A processing method is described which leads to very dense one-device FET memory cells having the following main features: Polysilicon-gate FET with conventional micron/submicron deep source diffusion on one side of the gate and several microns deep drain diffusion on the other side of the gate.

Source and drain are self-aligned with respect to the gate, the deep drain having alignment-independent dimensions at the same time.

To the extent that further conventional polysilicon-gate FETs with both source and drain of micron/submicron depth are required on typical memory chips for inclusion in peripheral circuitry, the proposed processing method facilitates the same.

A preferable processing method is the following:
1. Start with P- type substrate 2. In a conventional way, form thick field SiO regions 6, preferably of the "recessed" type, with "channel-stopping" P regions 4 beneath them.
2. Form thin gate oxide 8 and, as a preferred option, selectively etch portions of it.
3. Deposit a typical, submicron thick layer of polysilicon (POLY) 10; using photoresist mask 12, form patterns in the polysilicon 10, preferably using reactive ion etching (RIE). Fig. 1 essentially illustrates the resulting cross-section of the one-device FET cell at this stage.
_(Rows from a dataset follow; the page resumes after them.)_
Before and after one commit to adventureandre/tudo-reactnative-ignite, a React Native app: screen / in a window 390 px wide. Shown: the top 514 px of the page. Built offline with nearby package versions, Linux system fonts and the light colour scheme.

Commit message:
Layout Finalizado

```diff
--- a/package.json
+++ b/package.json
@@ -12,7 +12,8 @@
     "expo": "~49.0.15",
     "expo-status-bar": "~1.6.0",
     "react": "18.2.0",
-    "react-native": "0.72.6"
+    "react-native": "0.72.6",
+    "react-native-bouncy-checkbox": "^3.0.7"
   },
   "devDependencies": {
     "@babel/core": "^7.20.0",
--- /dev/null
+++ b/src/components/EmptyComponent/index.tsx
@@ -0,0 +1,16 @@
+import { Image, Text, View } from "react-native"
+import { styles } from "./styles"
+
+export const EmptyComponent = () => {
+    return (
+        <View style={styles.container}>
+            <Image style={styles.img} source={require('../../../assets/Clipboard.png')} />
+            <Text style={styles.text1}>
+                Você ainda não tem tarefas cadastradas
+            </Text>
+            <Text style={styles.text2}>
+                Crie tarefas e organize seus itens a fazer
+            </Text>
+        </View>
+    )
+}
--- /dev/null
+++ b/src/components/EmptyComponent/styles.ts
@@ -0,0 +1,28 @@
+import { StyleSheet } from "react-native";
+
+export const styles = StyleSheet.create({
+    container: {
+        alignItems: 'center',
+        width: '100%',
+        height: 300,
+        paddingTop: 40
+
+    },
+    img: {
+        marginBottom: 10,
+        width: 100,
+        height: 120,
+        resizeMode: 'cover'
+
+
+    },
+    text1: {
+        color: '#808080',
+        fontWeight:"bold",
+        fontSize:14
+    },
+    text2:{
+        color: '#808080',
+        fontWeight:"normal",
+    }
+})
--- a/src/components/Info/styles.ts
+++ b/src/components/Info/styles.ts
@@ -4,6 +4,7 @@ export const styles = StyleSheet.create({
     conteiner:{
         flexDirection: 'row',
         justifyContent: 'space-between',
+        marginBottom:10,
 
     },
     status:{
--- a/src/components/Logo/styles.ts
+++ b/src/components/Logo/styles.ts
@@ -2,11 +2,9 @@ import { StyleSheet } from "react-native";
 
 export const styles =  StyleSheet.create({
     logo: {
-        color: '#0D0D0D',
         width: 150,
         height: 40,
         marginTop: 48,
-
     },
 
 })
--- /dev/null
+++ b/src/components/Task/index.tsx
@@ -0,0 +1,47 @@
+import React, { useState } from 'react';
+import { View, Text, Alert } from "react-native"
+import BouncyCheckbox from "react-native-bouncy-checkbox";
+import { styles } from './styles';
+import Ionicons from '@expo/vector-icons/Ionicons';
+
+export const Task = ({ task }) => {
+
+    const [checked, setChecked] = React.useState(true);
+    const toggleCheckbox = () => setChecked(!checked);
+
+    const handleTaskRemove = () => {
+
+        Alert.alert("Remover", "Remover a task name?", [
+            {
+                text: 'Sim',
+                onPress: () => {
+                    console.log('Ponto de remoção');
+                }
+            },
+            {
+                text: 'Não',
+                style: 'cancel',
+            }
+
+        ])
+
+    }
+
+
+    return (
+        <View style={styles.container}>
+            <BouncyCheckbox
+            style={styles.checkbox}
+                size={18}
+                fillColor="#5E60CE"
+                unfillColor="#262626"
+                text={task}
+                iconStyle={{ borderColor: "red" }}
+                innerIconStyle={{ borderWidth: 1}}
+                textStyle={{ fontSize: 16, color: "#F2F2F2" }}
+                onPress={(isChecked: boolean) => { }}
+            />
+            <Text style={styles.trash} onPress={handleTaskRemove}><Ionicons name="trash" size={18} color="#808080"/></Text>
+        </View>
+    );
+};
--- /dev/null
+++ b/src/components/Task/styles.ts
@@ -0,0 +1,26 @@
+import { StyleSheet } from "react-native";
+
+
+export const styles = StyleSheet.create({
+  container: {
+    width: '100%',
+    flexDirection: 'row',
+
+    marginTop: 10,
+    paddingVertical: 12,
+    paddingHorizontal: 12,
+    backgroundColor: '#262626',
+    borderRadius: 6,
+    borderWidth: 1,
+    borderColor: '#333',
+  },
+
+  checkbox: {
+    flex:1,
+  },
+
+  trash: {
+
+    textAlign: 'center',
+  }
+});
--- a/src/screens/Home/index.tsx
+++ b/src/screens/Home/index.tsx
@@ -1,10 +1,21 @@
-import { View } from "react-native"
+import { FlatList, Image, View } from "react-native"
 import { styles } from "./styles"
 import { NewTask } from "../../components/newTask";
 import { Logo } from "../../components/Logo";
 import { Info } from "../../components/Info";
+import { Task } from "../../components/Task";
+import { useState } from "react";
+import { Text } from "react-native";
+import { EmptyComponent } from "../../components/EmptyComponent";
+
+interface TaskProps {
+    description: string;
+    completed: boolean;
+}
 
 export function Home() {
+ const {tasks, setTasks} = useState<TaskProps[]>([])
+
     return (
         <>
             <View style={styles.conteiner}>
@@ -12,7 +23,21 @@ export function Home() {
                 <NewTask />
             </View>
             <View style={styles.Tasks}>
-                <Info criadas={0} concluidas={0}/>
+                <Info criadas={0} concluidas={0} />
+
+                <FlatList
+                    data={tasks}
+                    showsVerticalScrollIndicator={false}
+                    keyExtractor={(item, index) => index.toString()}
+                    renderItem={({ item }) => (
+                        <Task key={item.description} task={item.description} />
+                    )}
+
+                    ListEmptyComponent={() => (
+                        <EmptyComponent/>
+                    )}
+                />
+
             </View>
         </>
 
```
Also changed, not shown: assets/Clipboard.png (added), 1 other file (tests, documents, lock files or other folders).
Then, preferably by RIE, etch exposed portions of thin SiO(2) 8.
4. Retaining photoresist 12, form patterned photoresist 14 through conventional photoresist coating, masked exposure and photoresist development.
5. With photoresist 12, 14 as mask, etch several microns deep "wells" 16 in silicon, as shown in Fig. 2. As an option, the thick SiO 6 may also serve as a partial mask during well etching. Etching these wells is typically done by RIE in a reactor using CCl(2), HCl and nitrogen. 6. Remove photoresist, and diffuse an N dopant in the exposed silicon and polysilicon, forming doping regions 18 as show...